Marissa is a domestic worker, mother of three and founding member of The Voice of Domestic Workers an education and campaigning charity calling for justice and rights for Britain’s 16,000 overseas domestic workers. The charity provides educational and community activities for domestic workers – including English language lessons, drama and art classes, and employment advice. It also mounts rescues for domestic workers stuck with abusive employers. Living in the Philippines Marissa just wanted to be a normal mother, working, earning a salary, which would enable her to look after her children, feed and clothe them and be able to pay for hospital treatment when necessary. Finding this impossible to do Marissa, like many women living in the Philippines, left her children to become a domestic worker first in Singapore, then Hong Kong and eventually London. During this time she experienced different kinds of abuse including financial and sexual harassment but eventually found a family who treated her well. “Not everyone has the courage to fight” so she fights on behalf of domestic workers in the UK, helping them to flee abusive families and find safety.

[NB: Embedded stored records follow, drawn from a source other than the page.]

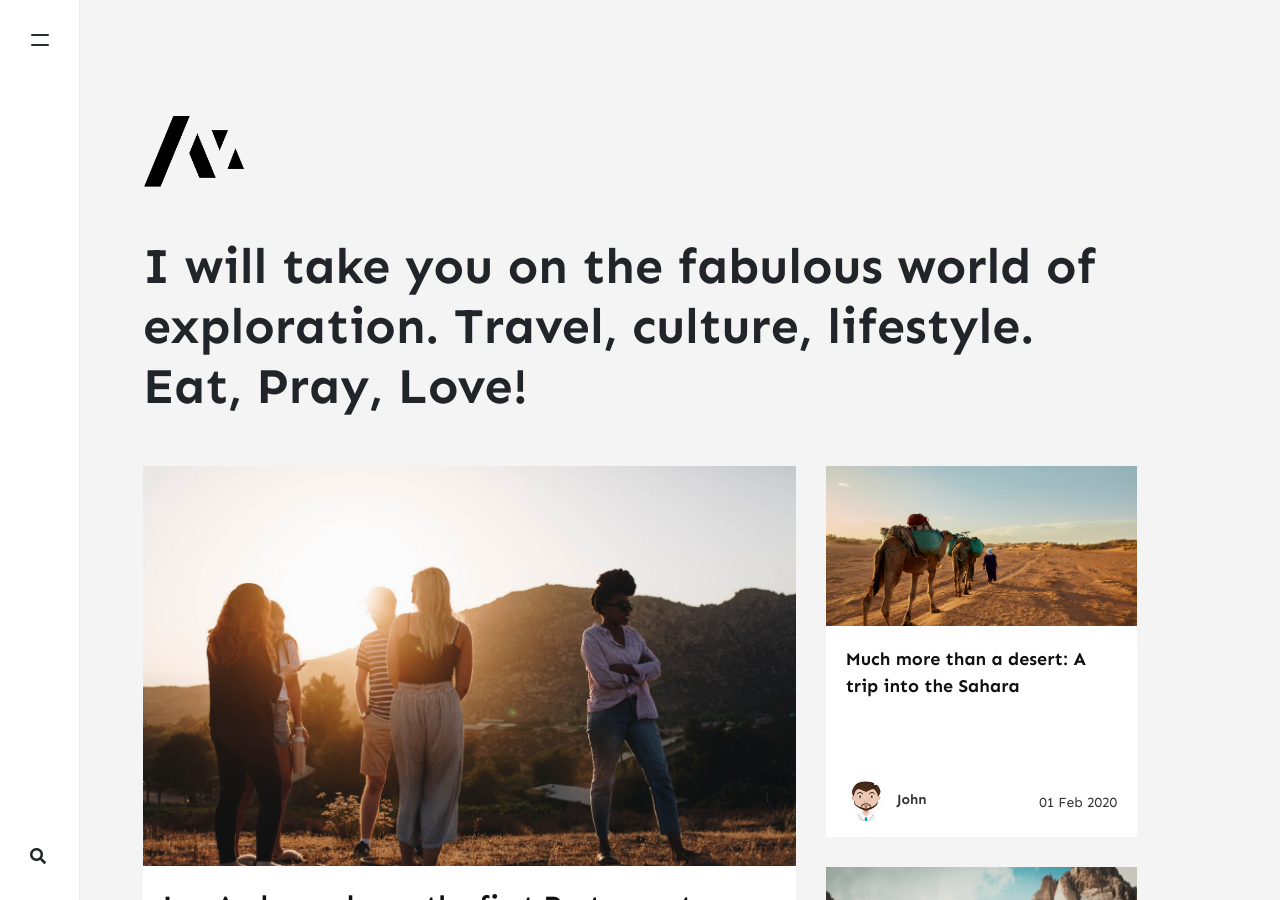
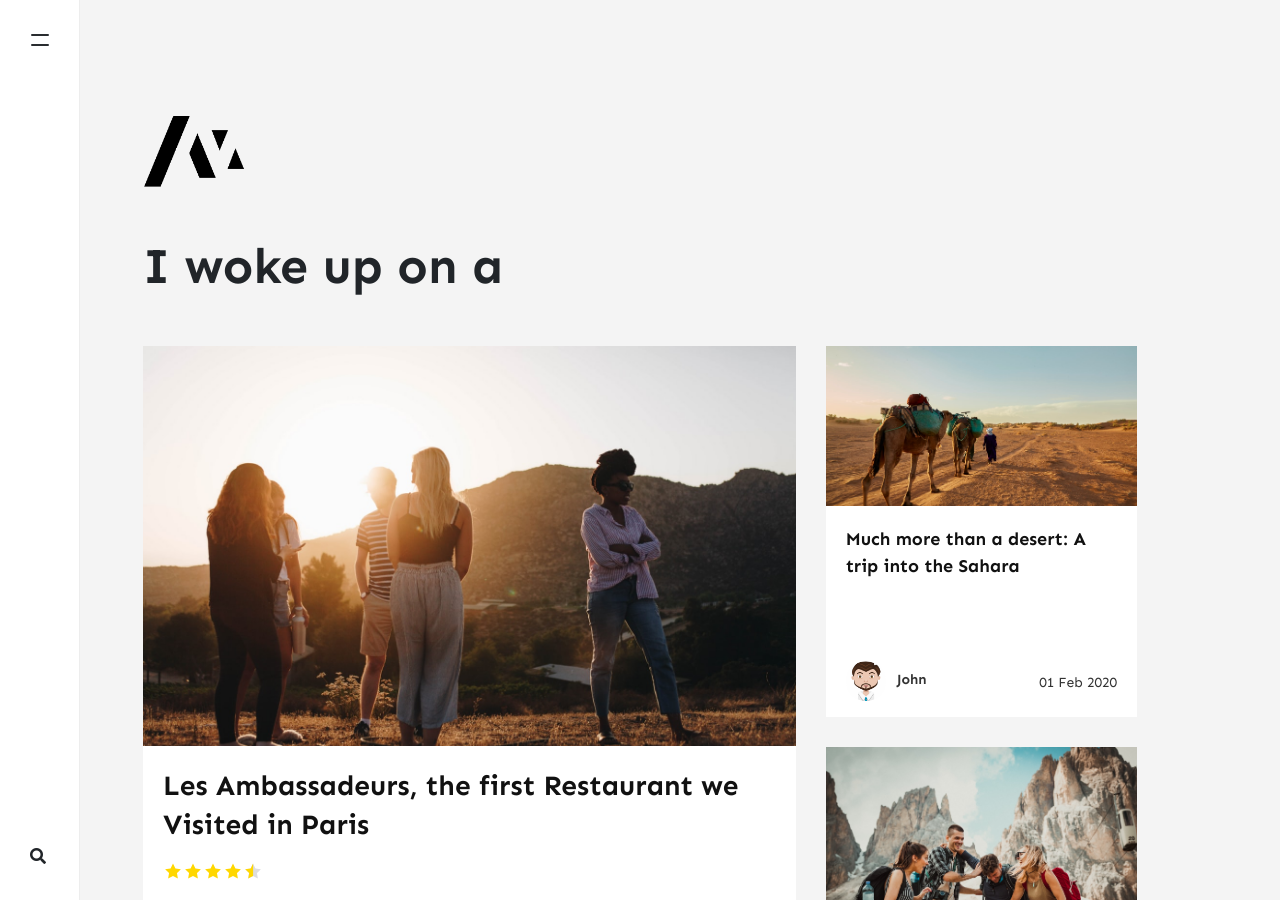
Before and after one commit to stackbit-projects/pleasant-squid-d6115, a Jekyll site: the page built from index.html, in a window 1280 px wide and 900 px high. Built offline with Jekyll 4.4.1, drawn with Linux system fonts in a browser that asks for light colours; nearby versions of some CDN libraries; the list of posts is cut into pages by our own code; comment, search, counter and statistics services are not loaded.

Commit message:
_config.yml: changed

```diff
--- a/_config.yml
+++ b/_config.yml
@@ -1,8 +1,7 @@
 name: Memoirs
 title: Memoirs
 description: >-
-  I will take you on the fabulous world of exploration. Travel, culture,
-  lifestyle. Eat, Pray, Love!
+  I woke up on a
 logo: assets/images/logo.png
 favicon: assets/images/logo.png
 baseurl: ''
```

“We are weak as individuals, stronger as a collective.”
Domestic workers are undervalued by society, but Marissa sees them as the ‘fuel of the economy’ and wants them to be recognised as such. Marissa shares her journey as a domestic worker, the challenges that changes to government policy have had on the women she seeks to support, and her fight to ensure that domestic workers are recognised as workers.
Members of The Voice of Domestic Workers network, Future Voices, were featured on the BBC World Service documentary, ‘Other People’s Children’.